End 1941 were 1095 POW's shipped from North Africa to Australia. In addition with the prisoners taken of the ships "Komoran" and "Ramses" and the 166 men of the merchant marine, who got the POW-status in 1942, approx. 1600 prisoners of war were in Australia. The highest rate was indicated with 1658 men and this number hardly changed by prisoner exchange, cases of death (8 deaths were reported and of this number 4 suicides) or escapes during the whole captivity. [Details]
The largest camp was located in Murchison at the Waranga Basin, now called Waranga Lake and today an irrigation reservoir and water sports center. Furthermore was a labor camp in Graytown and a camp for civilian internees in Tatura. The officers were accommodated in Dhurringle and for a short time in Tatura as well. The ICRC made a note of "PW company 14, Loveday" and "PW Karrakatta Hostel". [Details]

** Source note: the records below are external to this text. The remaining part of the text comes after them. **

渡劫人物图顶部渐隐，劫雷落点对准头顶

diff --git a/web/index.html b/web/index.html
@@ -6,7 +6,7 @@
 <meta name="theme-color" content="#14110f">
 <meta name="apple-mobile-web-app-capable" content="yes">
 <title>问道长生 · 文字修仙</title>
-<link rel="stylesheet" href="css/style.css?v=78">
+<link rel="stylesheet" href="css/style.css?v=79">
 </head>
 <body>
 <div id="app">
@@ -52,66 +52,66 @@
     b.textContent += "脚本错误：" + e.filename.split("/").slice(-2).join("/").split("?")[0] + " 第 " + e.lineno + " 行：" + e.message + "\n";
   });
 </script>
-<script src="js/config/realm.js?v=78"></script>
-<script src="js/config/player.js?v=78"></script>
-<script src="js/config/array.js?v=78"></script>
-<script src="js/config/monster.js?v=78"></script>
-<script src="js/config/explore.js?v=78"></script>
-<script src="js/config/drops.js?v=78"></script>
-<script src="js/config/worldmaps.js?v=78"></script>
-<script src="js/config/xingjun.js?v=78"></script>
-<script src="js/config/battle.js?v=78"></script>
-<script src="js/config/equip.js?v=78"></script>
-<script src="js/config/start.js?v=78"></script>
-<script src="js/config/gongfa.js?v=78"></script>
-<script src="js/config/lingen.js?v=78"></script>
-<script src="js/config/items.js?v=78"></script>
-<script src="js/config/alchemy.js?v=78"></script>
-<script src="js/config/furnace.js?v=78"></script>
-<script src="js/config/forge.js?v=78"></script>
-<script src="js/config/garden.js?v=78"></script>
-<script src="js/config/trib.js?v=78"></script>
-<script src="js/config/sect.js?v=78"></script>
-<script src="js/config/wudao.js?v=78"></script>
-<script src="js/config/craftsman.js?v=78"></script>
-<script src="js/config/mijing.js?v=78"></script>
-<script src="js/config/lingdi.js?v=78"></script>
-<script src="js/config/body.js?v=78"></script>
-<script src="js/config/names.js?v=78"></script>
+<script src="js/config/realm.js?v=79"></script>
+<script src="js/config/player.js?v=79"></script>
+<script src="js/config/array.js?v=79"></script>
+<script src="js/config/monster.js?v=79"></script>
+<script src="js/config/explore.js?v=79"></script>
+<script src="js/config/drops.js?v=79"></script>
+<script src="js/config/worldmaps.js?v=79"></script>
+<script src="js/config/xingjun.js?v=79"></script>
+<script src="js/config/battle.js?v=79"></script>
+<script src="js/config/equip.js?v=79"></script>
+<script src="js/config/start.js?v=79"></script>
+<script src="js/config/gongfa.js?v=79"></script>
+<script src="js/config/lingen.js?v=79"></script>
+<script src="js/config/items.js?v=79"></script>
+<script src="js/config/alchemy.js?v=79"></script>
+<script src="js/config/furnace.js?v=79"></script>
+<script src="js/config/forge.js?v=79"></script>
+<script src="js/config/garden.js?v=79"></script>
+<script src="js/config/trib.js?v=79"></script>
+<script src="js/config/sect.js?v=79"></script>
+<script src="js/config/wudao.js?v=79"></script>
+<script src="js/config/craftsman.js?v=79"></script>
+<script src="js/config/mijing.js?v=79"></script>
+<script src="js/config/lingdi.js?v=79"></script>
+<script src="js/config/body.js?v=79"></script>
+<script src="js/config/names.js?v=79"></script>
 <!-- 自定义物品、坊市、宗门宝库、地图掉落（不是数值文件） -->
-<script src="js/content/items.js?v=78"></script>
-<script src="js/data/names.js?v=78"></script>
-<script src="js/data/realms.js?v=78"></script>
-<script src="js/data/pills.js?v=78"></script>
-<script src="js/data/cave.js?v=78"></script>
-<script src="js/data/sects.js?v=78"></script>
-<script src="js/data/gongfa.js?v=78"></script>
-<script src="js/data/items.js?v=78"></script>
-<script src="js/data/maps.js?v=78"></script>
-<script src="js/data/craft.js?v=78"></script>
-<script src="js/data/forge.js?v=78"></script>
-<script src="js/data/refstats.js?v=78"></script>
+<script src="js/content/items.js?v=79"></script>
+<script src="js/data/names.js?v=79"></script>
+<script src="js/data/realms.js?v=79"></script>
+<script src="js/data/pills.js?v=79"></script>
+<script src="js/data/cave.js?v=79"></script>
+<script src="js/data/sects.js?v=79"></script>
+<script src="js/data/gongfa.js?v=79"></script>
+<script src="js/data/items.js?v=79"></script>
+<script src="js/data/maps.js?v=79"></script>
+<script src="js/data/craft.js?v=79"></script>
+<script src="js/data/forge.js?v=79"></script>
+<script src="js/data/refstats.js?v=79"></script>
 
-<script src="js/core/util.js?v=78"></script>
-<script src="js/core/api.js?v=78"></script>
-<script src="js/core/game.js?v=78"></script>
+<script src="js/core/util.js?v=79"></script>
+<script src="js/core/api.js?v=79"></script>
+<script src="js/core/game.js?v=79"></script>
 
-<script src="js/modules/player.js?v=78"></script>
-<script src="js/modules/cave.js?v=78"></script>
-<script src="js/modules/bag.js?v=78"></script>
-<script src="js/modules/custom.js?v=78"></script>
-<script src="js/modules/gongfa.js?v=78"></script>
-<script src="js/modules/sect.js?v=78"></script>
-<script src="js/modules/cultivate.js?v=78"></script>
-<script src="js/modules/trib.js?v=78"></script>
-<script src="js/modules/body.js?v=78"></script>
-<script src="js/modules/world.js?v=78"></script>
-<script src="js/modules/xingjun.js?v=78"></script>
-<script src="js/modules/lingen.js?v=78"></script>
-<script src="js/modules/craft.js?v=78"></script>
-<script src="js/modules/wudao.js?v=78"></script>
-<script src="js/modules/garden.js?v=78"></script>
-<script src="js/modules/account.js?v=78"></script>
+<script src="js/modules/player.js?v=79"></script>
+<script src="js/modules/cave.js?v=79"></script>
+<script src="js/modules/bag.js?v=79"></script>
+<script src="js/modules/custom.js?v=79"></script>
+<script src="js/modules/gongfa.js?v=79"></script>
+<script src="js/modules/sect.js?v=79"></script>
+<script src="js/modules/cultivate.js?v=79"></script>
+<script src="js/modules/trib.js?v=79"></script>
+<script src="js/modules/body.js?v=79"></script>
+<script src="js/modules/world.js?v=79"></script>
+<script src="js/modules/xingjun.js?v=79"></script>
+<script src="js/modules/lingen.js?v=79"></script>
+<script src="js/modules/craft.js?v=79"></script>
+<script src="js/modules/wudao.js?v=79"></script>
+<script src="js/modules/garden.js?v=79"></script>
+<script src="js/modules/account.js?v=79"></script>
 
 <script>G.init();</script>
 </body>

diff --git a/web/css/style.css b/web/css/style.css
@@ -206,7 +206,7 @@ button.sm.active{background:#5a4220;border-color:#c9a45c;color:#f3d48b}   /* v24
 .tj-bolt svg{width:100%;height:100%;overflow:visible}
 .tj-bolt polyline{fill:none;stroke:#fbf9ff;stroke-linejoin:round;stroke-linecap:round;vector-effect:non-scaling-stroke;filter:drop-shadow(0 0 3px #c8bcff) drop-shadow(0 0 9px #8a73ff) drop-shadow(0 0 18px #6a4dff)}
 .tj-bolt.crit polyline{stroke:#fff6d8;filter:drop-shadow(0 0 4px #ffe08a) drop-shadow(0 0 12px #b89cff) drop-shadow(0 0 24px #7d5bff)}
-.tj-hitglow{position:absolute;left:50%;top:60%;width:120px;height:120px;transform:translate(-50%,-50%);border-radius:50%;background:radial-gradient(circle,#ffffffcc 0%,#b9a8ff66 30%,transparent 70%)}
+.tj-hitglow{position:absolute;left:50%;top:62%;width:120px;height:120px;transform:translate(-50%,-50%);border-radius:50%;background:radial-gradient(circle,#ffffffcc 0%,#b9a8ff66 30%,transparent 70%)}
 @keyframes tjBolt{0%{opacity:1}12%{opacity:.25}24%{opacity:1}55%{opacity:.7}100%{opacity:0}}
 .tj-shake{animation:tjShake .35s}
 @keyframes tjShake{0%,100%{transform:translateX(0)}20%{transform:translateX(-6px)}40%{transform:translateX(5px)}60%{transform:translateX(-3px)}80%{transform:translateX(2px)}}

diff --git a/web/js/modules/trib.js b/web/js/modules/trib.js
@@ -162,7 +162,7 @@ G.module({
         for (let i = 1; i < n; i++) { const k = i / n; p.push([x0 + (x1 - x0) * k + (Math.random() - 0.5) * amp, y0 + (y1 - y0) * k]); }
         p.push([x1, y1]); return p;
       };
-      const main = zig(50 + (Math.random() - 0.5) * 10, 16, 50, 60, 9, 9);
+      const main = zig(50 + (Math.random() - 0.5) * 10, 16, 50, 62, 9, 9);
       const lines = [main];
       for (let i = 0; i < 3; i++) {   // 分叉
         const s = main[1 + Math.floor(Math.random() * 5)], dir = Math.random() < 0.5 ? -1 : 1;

Deployment of labor:
The POW's worked mainly at Murchison area in the agriculture, road construction, a cement factory and in a sawmill. In Marrinup they worked as lumberjack. The deployment of labor was insignificant in Australia.
The food was amply and no cuts like in the USA for e.g. are known. About the medical and the sanitary facilities was reported positively. The shirts had to be inked wine-red ("bourgogne") and that annoyed the prisoners in the beginning.
Not just sports but an active teaching-system was built up in the camps. The YMCA and the German Red Cross took care of the needed books. Primary the YMCA supported the camps very well and, compared with the other custody countries, arranged even the most unusual things. Musical instruments, stage material for a theater, seeds for kitchen gardens, equipment for beekeeping or little chicks and ducks to fatten them for the Christmas-dinner. Particularly grateful were all POW to Mr. Moodie who was YMCA secretary. Supposedly in Murchison was even a parrot. He was removed from the camp because he allways shouted "Heil Hitler" and since that day he croaked only a curse in English.
Because of the large distance to the native country the prisoners paid an impact send their letters by air mail transport.
The prisoners were transported with the ship "Orontes" to Germany on January 22nd, 1947. During the journey of 5 weeks were only meager rations.
The conditions of life were extremely good in Australia and the former POW are still particularly grateful for this. But also "a gold-painted barbed wire is just barbed wire", though ". The seclusion and idleness lasting for years in the far of the distant continent also lead to problems, however. Despite hopeless prospects of reaching the native country the prisoners escaped. Five prisoners were able to stay in Australia after the repatriation-day.